Qatar has committed to generating 1.8 gigawatts of solar power by 2014, and meet 20 percent of its energy needs with solar in the future. Qatar Solar Technologies – a joint venture between Qatar Foundation (70 percent), SolarWorld AG (29 percent) and the Qatar Development Bank (1 percent) – will be central to achieving this. Chairman and CEO Dr Khalid Klefeekh Al Hajri discusses the development of QSTech’s polysilicon plant, and explains how important the company is to the Qatar National Vision.
The New Economy: How does Qatar solar technologies plan to meet this twenty percent challenge?
Dr Khalid Klefeekh Al Hajri: First of all let’s go back to why we created Qatar solar technologies. Qatar Solar technologies was created based on the Qatar national vision. Which involves by 2030 the diversification of solar technology. So it’s already been determined that Qatar Solar will be the main main company that will lead the development of the industry. So what do we fit? We fit in the centre.
The New Economy: And how important is solar energy to the Qatar national vision?
Dr Khalid Klefeekh Al Hajri: Well in fact solar energy is very important to all nations throughout the world. And Qatar is not different than any country. One of the things is just move the country from hydrocarbon base to a knowledge base. And by getting the solar industry as a source of energy will bring with it new technology, new research and development, a new opportunity for recruitment, a new opportunity for development and also will have positive impact on the climate change everybody’s complaining about. However, I have to highlight here: Qatar is producing the most hydrocarbon friendly to the environment. liquified natural gas, gas to liquid, all this kind of project, which is compared to other things less harm to the environment. In addition to that, they are going through this solar industry to make sure that any problem with the climate change is supported to overcome it, and also to make the life for the future generation better than the life you and I we are looking through.
The New Economy: Tell us about your polysilicone plant, how are things progressing?

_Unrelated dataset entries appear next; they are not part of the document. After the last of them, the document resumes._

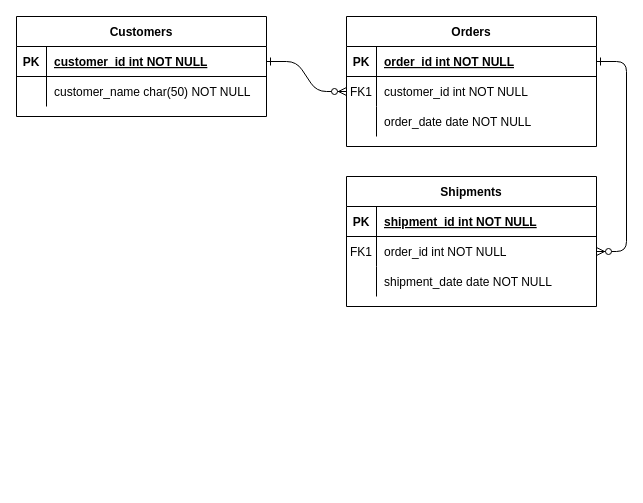
Elyesc4/hardwarehub keeps this draw.io diagram as Unbenanntes Diagramm.drawio. Above is the earlier version. Source tidied: cells renumbered, new cells numbered last; positions are measured from the earlier drawing's top-left corner, leaving out a move shared by most shapes. Both pictures are drawn from the tidied source at 100%, with x=0, y=0 at pixel (16, 16).
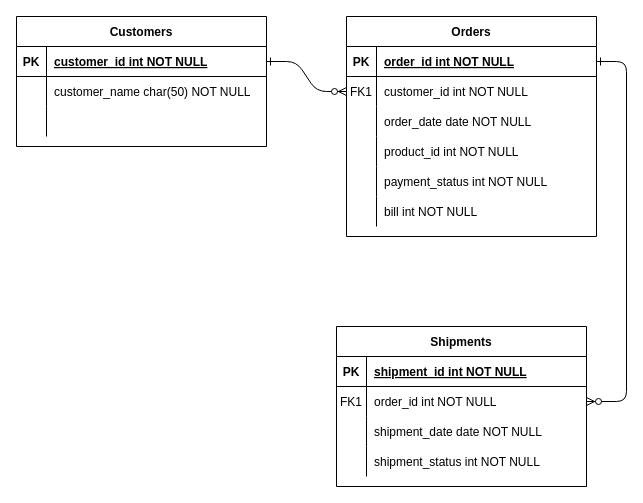
The same page after the edit.

Commit message:
Orders Tabelle angepasst

The edit, as a diff of the source:
```diff
@@
     <mxCell id="4" value="Orders" style="shape=table;startSize=30;childLayout=tableLayout;rowLines=0;fontStyle=1;align=center;" parent="1" vertex="1">
-      <mxGeometry x="330" width="250" height="130" as="geometry" />
+      <mxGeometry x="330" width="250" height="220" as="geometry" />
     </mxCell>
@@
+    <mxCell id="31" style="shape=partialRectangle;fillColor=none;top=0;left=0;right=0;bottom=0;" parent="4" vertex="1">
+      <mxGeometry y="120" width="250" height="30" as="geometry" />
+    </mxCell>
+    <mxCell id="32" style="shape=partialRectangle;overflow=hidden;fillColor=none;top=0;left=0;bottom=0;right=0;" parent="31" vertex="1">
+      <mxGeometry width="30" height="30" as="geometry" />
+    </mxCell>
+    <mxCell id="33" value="product_id int NOT NULL" style="shape=partialRectangle;overflow=hidden;fillColor=none;top=0;left=0;bottom=0;right=0;align=left;spacingLeft=6;" parent="31" vertex="1">
+      <mxGeometry x="30" width="220" height="30" as="geometry" />
+    </mxCell>
+    <mxCell id="34" style="shape=partialRectangle;fillColor=none;top=0;left=0;right=0;bottom=0;" parent="4" vertex="1">
+      <mxGeometry y="150" width="250" height="30" as="geometry" />
+    </mxCell>
+    <mxCell id="35" style="shape=partialRectangle;overflow=hidden;fillColor=none;top=0;left=0;bottom=0;right=0;" parent="34" vertex="1">
+      <mxGeometry width="30" height="30" as="geometry" />
+    </mxCell>
+    <mxCell id="36" value="payment_status int NOT NULL" style="shape=partialRectangle;overflow=hidden;fillColor=none;top=0;left=0;bottom=0;right=0;align=left;spacingLeft=6;" parent="34" vertex="1">
+      <mxGeometry x="30" width="220" height="30" as="geometry" />
+    </mxCell>
+    <mxCell id="37" style="shape=partialRectangle;fillColor=none;top=0;left=0;right=0;bottom=0;" parent="4" vertex="1">
+      <mxGeometry y="180" width="250" height="30" as="geometry" />
+    </mxCell>
+    <mxCell id="38" style="shape=partialRectangle;overflow=hidden;fillColor=none;top=0;left=0;bottom=0;right=0;" parent="37" vertex="1">
+      <mxGeometry width="30" height="30" as="geometry" />
+    </mxCell>
+    <mxCell id="39" value="bill int NOT NULL" style="shape=partialRectangle;overflow=hidden;fillColor=none;top=0;left=0;bottom=0;right=0;align=left;spacingLeft=6;" parent="37" vertex="1">
+      <mxGeometry x="30" width="220" height="30" as="geometry" />
+    </mxCell>
     <mxCell id="14" value="Shipments" style="shape=table;startSize=30;childLayout=tableLayout;rowLines=0;fontStyle=1;align=center;" parent="1" vertex="1">
-      <mxGeometry x="330" y="160" width="250" height="130" as="geometry" />
+      <mxGeometry x="320" y="310" width="250" height="160" as="geometry" />
     </mxCell>
@@
+    <mxCell id="40" style="shape=partialRectangle;fillColor=none;top=0;left=0;right=0;bottom=0;" parent="14" vertex="1">
+      <mxGeometry y="120" width="250" height="30" as="geometry" />
+    </mxCell>
+    <mxCell id="41" style="shape=partialRectangle;overflow=hidden;fillColor=none;top=0;left=0;bottom=0;right=0;" parent="40" vertex="1">
+      <mxGeometry width="30" height="30" as="geometry" />
+    </mxCell>
+    <mxCell id="42" value="shipment_status int NOT NULL" style="shape=partialRectangle;overflow=hidden;fillColor=none;top=0;left=0;bottom=0;right=0;align=left;spacingLeft=6;" parent="40" vertex="1">
+      <mxGeometry x="30" width="220" height="30" as="geometry" />
+    </mxCell>
     <mxCell id="24" value="Customers" style="shape=table;startSize=30;childLayout=tableLayout;rowLines=0;fontStyle=1;align=center;" parent="1" vertex="1">
-      <mxGeometry width="250" height="100" as="geometry" />
+      <mxGeometry width="250" height="130" as="geometry" />
     </mxCell>
@@
+    <mxCell id="43" style="shape=partialRectangle;fillColor=none;top=0;left=0;right=0;bottom=0;" parent="24" vertex="1">
+      <mxGeometry y="90" width="250" height="30" as="geometry" />
+    </mxCell>
+    <mxCell id="44" style="shape=partialRectangle;overflow=hidden;fillColor=none;top=0;left=0;bottom=0;right=0;" parent="43" vertex="1">
+      <mxGeometry width="30" height="30" as="geometry" />
+    </mxCell>
+    <mxCell id="45" style="shape=partialRectangle;overflow=hidden;fillColor=none;top=0;left=0;bottom=0;right=0;align=left;spacingLeft=6;" parent="43" vertex="1">
+      <mxGeometry x="30" width="220" height="30" as="geometry" />
+    </mxCell>
```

Dr Khalid Klefeekh Al Hajri: First of all let me tell you about the size we have. We have one point two million square meters. That size when fully operational will be generating around six point five gigawatts. So in order to approach the best utilisation of the land, we planned our project on phases. So we say we’ll make the phase one, which is about eight thousand ton, that will give you around one point four gigawatt. The plant currently construction is going on, we started our construction, we completed more than two million man hours safely. The quality is aligned with what has been set for it. By the end of 2013 we will have started the plant. So let’s hope everything goes as planned, and I am so confident we will do it as we structured it.
The New Economy: Now to develop the plant you worked with some key German solar companies. Tell us about these partnerships.
Dr Khalid Klefeekh Al Hajri: Yeah, in reality we did it with too many of the stakeholders, some of them really have that direct impact on the organisation like SolarWorld, which is the leading integrated German company. They represent 20 percent of the equity of Qatar Solar Technology. Also the technology we’re using Seamans, the technology provider, is centre with them which is very leading technology profile. And the technology we are using is 85 percent of the technology worldwide are using that technology. However I have forgotten to mention that we will be reducing the commission of the plant by the end of 2013.
The New Economy: There are many interesting ongoing solar projects in Qatar. Tell us about your role in these and the development of them
Dr Khalid Klefeekh Al Hajri: I don’t think there are too many companies involved in the solar industry. We are, but they’re our customers. So we will be providing, we are the only company producing the solar materials for the panels in the future. and then the rest of them are utilising what we are producing. So, we have for example, Qatar Foundation, all their facilities – be that the Convention Centre, or Msheireb or other subsidiaries that belong to them – are using solar technology, therefore we would provide them with that.
In addition we have signed a lot of memorandum of understanding, with Qatar electricity and water companies, city and energy, and national food security. And maybe you heard that Qatar has already announced that 20 percent of the future will be utilising from the solar resource of technology. In addition we will have 1.8GW starting in 2014 and I think annually we will go for 1.5GW after that.
The New Economy: So what’s next for Qatar solar technologies as you look to the next 3, 4, 5 years?
Dr Khalid Klefeekh Al Hajri: I think it’s the future better than what we are today, better than the past because we are learning, we are going through the leaning curve, and we are still young and by that time we will be better than what we do with them today. And we will be meeting the demand the state is looking for. And we will make sure that their vision is a reality.
The New Economy:Dr. Al Hajri, Thank you
Dr Khalid Klefeekh Al Hajri: Thank you so much, Nick